Dr. Craik Fergus, Craik Fergus, Baycrest Health Sciences, Rotman Research Institute

Baycrest’s RRI pioneer inducted into American Academy of Arts & Sciences

Dr. Fergus Craik was inducted into the American Academy of Arts & Sciences on October 8, joining the world’s most accomplished scholars, scientists, writers and artists.

Dr. Craik, senior scientist at the Rotman Research Institute (RRI), joins the Academy as a foreign honorary member for demonstrated excellence in the field of psychology. The Academy boasts an exclusive membership including George Washington, Benjamin Franklin, Thomas Jefferson, Alexander Graham Bell and Albert Einstein.

His work has greatly impacted our understanding of how memories are created and how memory changes with age. He discovered that during aging, older adults have a difficult time remembering information offhand, but once an environmental support or a hint is provided to trigger a memory, their ability to remember is greatly enhanced.

“This theory can be applied to designing homes for older adults since their cognitive abilities are supported by familiar environments,” says Dr. Craik, who has been at the RRI since its inception in 1989. “If older adults move into a long-term care home, it’s best that they bring as many things as possible from their previous home to support their cognitive abilities, as these are often temporarily depressed when entering a new environment.”

He is best known for his work on the psychological theory, levels of processing, which presented the idea that the depth of mental analysis impacts a person’s ability to recall information. This theory shed new light on the scientific community’s understanding of memory at the time and has since become well-accepted in cognitive psychology.

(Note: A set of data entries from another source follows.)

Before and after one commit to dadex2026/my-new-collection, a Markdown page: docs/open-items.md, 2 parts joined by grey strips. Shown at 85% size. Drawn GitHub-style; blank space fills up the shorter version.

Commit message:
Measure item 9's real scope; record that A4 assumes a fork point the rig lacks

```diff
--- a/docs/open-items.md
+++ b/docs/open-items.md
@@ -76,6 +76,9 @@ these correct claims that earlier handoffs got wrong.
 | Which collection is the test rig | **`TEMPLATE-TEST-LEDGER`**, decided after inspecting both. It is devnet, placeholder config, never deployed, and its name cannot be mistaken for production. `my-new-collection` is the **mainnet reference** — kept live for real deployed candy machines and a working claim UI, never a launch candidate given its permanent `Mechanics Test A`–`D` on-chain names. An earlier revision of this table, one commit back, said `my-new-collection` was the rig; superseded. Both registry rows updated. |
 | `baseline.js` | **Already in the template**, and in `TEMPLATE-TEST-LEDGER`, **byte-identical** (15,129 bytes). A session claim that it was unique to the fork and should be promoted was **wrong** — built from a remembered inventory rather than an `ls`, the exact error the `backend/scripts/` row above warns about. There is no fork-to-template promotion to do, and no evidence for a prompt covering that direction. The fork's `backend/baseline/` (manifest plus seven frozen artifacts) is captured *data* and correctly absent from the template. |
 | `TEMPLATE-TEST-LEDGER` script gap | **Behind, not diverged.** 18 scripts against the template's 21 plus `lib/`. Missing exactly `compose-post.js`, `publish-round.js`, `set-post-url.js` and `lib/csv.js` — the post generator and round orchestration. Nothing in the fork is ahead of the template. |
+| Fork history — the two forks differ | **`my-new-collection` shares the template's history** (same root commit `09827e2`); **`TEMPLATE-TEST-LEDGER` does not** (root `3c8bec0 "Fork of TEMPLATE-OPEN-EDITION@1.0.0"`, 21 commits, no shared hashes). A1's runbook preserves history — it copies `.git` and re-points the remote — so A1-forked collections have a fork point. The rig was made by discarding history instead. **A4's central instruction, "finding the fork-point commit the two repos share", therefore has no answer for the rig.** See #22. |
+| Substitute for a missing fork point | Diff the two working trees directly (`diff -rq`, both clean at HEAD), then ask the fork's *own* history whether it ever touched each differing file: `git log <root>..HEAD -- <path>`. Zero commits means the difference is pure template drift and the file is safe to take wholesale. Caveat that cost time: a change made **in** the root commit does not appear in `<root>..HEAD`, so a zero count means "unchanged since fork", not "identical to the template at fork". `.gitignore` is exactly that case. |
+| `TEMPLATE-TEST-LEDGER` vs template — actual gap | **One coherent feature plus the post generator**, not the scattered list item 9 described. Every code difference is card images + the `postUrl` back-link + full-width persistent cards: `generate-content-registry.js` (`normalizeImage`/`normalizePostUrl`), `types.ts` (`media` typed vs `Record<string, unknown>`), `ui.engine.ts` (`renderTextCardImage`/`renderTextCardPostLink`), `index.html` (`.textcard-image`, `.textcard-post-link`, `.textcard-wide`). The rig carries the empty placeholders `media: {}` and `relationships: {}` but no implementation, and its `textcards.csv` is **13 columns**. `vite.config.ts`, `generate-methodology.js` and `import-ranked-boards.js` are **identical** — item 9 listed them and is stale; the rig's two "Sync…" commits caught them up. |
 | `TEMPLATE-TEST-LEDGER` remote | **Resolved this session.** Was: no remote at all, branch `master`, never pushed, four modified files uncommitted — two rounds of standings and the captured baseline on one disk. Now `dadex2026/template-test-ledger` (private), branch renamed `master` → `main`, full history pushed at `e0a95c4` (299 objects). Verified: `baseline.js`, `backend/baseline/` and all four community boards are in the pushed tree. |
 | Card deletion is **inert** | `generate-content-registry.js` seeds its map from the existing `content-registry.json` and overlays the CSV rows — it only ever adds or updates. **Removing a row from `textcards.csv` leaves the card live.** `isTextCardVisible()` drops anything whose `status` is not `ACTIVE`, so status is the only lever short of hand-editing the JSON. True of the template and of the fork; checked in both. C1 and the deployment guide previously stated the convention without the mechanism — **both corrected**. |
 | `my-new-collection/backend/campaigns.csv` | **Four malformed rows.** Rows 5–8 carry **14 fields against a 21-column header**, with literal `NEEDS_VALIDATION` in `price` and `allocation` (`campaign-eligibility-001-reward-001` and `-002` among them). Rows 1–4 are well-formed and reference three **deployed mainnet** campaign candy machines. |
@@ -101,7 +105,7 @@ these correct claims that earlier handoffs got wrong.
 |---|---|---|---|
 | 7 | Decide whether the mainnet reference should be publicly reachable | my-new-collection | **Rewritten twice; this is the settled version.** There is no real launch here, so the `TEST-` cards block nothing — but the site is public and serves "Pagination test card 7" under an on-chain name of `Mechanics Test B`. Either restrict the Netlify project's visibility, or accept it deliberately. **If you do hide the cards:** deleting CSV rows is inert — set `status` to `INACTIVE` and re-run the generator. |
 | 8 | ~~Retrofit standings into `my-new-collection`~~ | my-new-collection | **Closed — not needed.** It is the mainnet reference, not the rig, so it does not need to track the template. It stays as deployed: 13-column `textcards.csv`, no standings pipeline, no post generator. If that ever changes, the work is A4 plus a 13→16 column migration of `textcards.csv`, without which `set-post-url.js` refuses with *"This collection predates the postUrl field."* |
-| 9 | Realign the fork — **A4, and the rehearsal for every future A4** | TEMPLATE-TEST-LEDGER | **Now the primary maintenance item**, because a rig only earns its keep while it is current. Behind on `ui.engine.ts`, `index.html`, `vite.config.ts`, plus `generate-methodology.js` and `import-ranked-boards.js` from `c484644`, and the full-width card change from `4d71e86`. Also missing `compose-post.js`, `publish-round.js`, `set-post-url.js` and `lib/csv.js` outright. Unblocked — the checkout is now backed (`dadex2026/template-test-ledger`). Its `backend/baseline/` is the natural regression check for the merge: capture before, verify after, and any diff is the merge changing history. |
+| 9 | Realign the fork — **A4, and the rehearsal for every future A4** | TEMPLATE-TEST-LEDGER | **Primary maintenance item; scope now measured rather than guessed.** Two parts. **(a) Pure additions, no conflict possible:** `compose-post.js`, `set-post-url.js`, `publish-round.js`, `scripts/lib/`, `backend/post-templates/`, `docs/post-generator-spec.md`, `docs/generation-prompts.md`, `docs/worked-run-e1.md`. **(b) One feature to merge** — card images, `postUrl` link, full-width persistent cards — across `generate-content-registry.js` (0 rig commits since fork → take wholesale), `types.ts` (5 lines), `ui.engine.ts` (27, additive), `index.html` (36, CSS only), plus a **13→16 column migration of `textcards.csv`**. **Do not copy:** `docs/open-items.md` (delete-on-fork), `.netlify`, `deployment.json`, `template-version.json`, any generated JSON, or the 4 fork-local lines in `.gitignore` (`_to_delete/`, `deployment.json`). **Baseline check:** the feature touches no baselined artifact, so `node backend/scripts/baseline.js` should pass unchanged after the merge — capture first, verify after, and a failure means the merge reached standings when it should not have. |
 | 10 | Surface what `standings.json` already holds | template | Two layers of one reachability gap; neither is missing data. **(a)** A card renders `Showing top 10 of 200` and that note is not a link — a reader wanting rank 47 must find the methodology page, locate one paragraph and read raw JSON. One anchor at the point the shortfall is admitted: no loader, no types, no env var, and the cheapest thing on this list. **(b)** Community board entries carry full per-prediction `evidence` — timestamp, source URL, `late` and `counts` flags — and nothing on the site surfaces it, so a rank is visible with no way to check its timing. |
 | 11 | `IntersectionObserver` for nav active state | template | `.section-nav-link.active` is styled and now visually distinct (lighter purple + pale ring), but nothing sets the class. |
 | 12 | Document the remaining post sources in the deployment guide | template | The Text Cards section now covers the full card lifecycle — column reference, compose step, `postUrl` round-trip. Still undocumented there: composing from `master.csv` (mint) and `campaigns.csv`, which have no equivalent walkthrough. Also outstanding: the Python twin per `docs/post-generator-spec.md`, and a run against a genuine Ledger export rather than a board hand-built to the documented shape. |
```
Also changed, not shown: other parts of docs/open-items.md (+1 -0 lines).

Dr. Craik has also been involved in Baycrest’s groundbreaking study on bilingualism’s effect in delaying the onset of Alzheimer’s symptoms. The research team led by Dr. Ellen Bialystok, Rotman Research Institute Associate Scientist and York University Professor of Psychology, continues to explore bilingualism’s effect on normal aging and on patients with mild cognitive impairment, a condition that leads to a higher risk of dementia.

Research will help in discovering how bilingualism and other life experiences, such as higher education and a cognitively-challenging occupation, contribute to “cognitive reserve” that protects the brain from developing dementia. Understanding the ways these experiences change the brain could lead to the development of targeted programs that delay the onset of neurodegenerative diseases among older adults.

“Dr. Fergus Craik’s research provides a fundamental understanding of the human memory and how it changes during aging,” says Dr. Randy McIntosh, Baycrest’s Vice-President of Research and Director of the RRI. “His work forms the crux of developing translational research programs.”

Dr. Craik was previously recognized by being named a Fellow of the Royal Society of Canada and Fellow of the Royal Society of London. He was also awarded a prestigious Killam Prize by the Canada Council.

Founded in 1780, the American Academy of Arts and Sciences is one of the United States’ oldest learned societies and independent policy research centers, convening leaders from the academic, business, and government sectors to respond to the challenges facing the nation and the world.